Brazil Lightens Labour Laws

The major reform of Brazilian labour law announced in July, all being well, will come into effect in the middle of November.

Brazil’s outgoing labour code dates from 1945 and provided one of the world’s most employee friendly labour regimes. As with Macron’s France, the Brazilian government views the current code as a contributor to Brazil’s high levels of unemployment (between 12% and 14% in 2017). It is the usual perceived trade-off between workers’ rights and work opportunities, producing similar reactions from Brazilian trade unions.

The changes are many and wide ranging and may yet be subject to late amendment. Global employers operating in the country will need to review their employment contracts, policies, payroll processes and handbooks to reflect them. Here is a brief overview:

Working time

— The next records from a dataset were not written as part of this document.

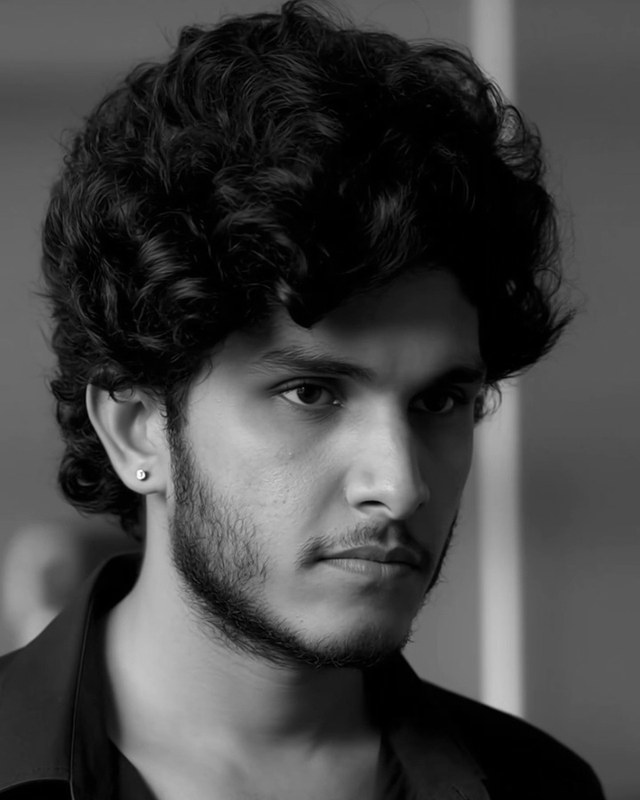
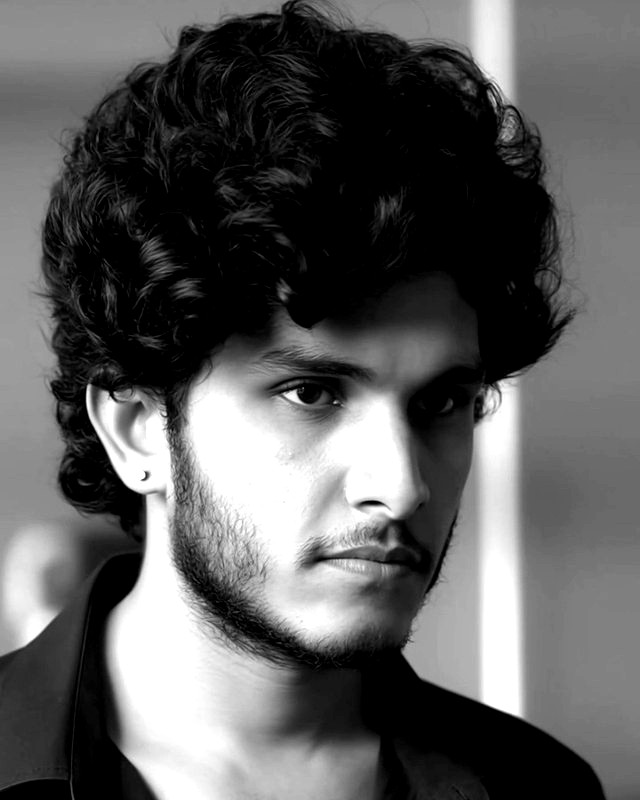
High-contrast black and white creator photo
Claude-Session: https://claude.ai/code/session_01FAh3rAxsR7oXYiAxV7DWwm

diff --git a/index.html b/index.html
@@ -77,7 +77,7 @@ a:focus-visible,.card:focus-visible{outline:3px solid var(--emerald);outline-off
 </section>
 <section aria-labelledby="t"><h2 id="t">The five tools</h2><div class="grid"><article class="card"><div class="ico"><svg xmlns="http://www.w3.org/2000/svg" viewBox="0 0 104 104"><defs><linearGradient id="vgxs" gradientUnits="userSpaceOnUse" x1="14" y1="14" x2="90" y2="90"><stop offset="0" stop-color="#B6FF00"/><stop offset="1" stop-color="#00D68F"/></linearGradient></defs><rect width="104" height="104" rx="24" fill="#0D1117"/><path d="M52 66V28M36 44L52 28L68 44M30 64V76H74V64" fill="none" stroke="url(#vgxs)" stroke-width="7.5" stroke-linecap="round" stroke-linejoin="round"/></svg></div><div class="body"><div class="top"><h3>GXS Product Uploader</h3><span class="free">Free</span></div><p>Upload product images in batches. It sorts them automatically, fills the dropdowns for you, checks every upload and saves safely. You can stop instantly at any point.</p><div class="meta"><span>v8.17.5</span><span>Works on graphxserver PDB</span></div></div></article><article class="card"><div class="ico"><svg xmlns="http://www.w3.org/2000/svg" viewBox="0 0 104 104"><defs><linearGradient id="vpdf" gradientUnits="userSpaceOnUse" x1="14" y1="14" x2="90" y2="90"><stop offset="0" stop-color="#B6FF00"/><stop offset="1" stop-color="#00D68F"/></linearGradient></defs><rect width="104" height="104" rx="24" fill="#0D1117"/><g fill="none" stroke="url(#vpdf)" stroke-width="6.5" stroke-linecap="round" stroke-linejoin="round"><path d="M30 20H58L76 38V84H30Z"/><path d="M58 20V38H76M42 54H64M42 64H64M42 74H54"/></g></svg></div><div class="body"><div class="top"><h3>PDF Layer Viewer</h3><span class="free">Free</span></div><p>Open a PDF, see every layer and switch each one on or off. Search layers, solo one, zoom in and select.</p><div class="meta"><span>v1.12.0</span><span>Opens PDFs in its own tab</span></div></div></article><article class="card"><div class="ico"><svg xmlns="http://www.w3.org/2000/svg" viewBox="0 0 104 104"><defs><linearGradient id="vimage" gradientUnits="userSpaceOnUse" x1="14" y1="14" x2="90" y2="90"><stop offset="0" stop-color="#B6FF00"/><stop offset="1" stop-color="#00D68F"/></linearGradient></defs><rect width="104" height="104" rx="24" fill="#0D1117"/><g fill="none" stroke="url(#vimage)" stroke-width="6.5" stroke-linecap="round" stroke-linejoin="round"><rect x="12" y="12" width="80" height="80" rx="15"/><path d="M20 82L31 68L42 82M62 82L74 66L84 80"/><circle cx="28" cy="28" r="3" fill="url(#vimage)" stroke="none"/></g><circle cx="52" cy="52" r="22" fill="url(#vimage)" stroke="#0D1117" stroke-width="6"/><path d="M52 40V62M41 52L52 63L63 52" fill="none" stroke="#0D1117" stroke-width="7" stroke-linecap="round" stroke-linejoin="round"/></svg></div><div class="body"><div class="top"><h3>Image Downloader & Zipper</h3><span class="free">Free</span></div><p>Paste product image links. The tool sorts them into folders and downloads everything as one ZIP.</p><div class="meta"><span>v5.4</span><span>Opens in its own tab</span></div></div></article><article class="card"><div class="ico"><svg xmlns="http://www.w3.org/2000/svg" viewBox="0 0 104 104"><defs><linearGradient id="vmapper" gradientUnits="userSpaceOnUse" x1="14" y1="14" x2="90" y2="90"><stop offset="0" stop-color="#B6FF00"/><stop offset="1" stop-color="#00D68F"/></linearGradient></defs><rect width="104" height="104" rx="24" fill="#0D1117"/><g fill="none" stroke="url(#vmapper)" stroke-width="7.5" stroke-linecap="round" stroke-linejoin="round"><circle cx="30" cy="70" r="8"/><circle cx="74" cy="34" r="8"/><path d="M38 70C58 70 44 36 66 36"/></g></svg></div><div class="body"><div class="top"><h3>Mapper Toolkit</h3><span class="free">Free</span></div><p>Copy rows, get help inside the product dialog, close the top window with Esc and export PSD files. All in one extension.</p><div class="meta"><span>v2.2.5</span><span>Works on graphxserver pages</span></div></div></article><article class="card"><div class="ico"><svg xmlns="http://www.w3.org/2000/svg" viewBox="0 0 104 104"><defs><linearGradient id="vmaster" gradientUnits="userSpaceOnUse" x1="14" y1="14" x2="90" y2="90"><stop offset="0" stop-color="#B6FF00"/><stop offset="1" stop-color="#00D68F"/></linearGradient></defs><rect width="104" height="104" rx="24" fill="#0D1117"/><g fill="none" stroke="url(#vmaster)" stroke-width="6.5" stroke-linecap="round" stroke-linejoin="round"><path d="M52 20L78 31V52C78 68 66 78 52 84C38 78 26 68 26 52V31Z"/><path d="M40 52L49 61L65 43"/></g></svg></div><div class="body"><div class="top"><h3>Master Quality Checker</h3><span class="free">Free</span></div><p>Make PDB links from Part IDs, run the Master Check and check the images. One tool for the whole routine.</p><div class="meta"><span>v2.104.3</span><span>Opens in its own tab</span></div></div></article></div></section>
 <section class="creator" aria-labelledby="a">
-<img class="photo" src="u-jay.jpg" width="640" height="800" alt="U Jay, creator of Fulmen Works">
+<img class="photo" src="u-jay.jpg?v=2" width="640" height="800" alt="U Jay, creator of Fulmen Works">
 <div class="who"><p class="eyebrow">Creator</p><h2 id="a">Udantha Jayathilaka</h2><p class="aka">Known as U Jay</p>
 <p>I build Fulmen Works. Every tool here started as a repeated task in my own product data work, and I turned it into a one-click extension so it never has to be done by hand again.</p></div>
 </section>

  • Normal commuting to work no longer counts as working time
  • Remaining at work due to poor weather or dangerous travel conditions is no longer treated as overtime
  • Alternating periods of work and non-work can be agreed between employer and employee under certain conditions
  • Remote working (from home or elsewhere) can be expressly excluded from the working time regime
  • Part time workers can work up to 30 hours per week without the option of overtime or 26 hours per week with the option of 6 hours overtime


  • If the employee agrees, holiday leave can be split into 3; one for at least 14 consecutive days and two for at least 5 consecutive days

Pay and allowances

  • There are stricter rules governing when an employee can claim equal pay
  • Meal vouchers, medical insurance, bonuses, travel expenses and cost allowances will no longer be part of normal remuneration for the calculation of social security contributions

Ending employment

  • Terminating employment contracts no longer requires trade union or Ministry of Labour ratification
  • Termination will be possible by mutual consent subject to new compensation rules
  • Voluntary resignation programmes will be valid


  • The employment contract can provide for dispute resolution by arbitration

Worker representation and collective bargaining

  • Workers in companies with more than 200 employees may elect a committee to represent worker interests; the new law has protections for the worker representatives
  • Collective agreements between unions and employers covering specified areas (such as holiday, breaks and working hours) will prevail over the labour law code.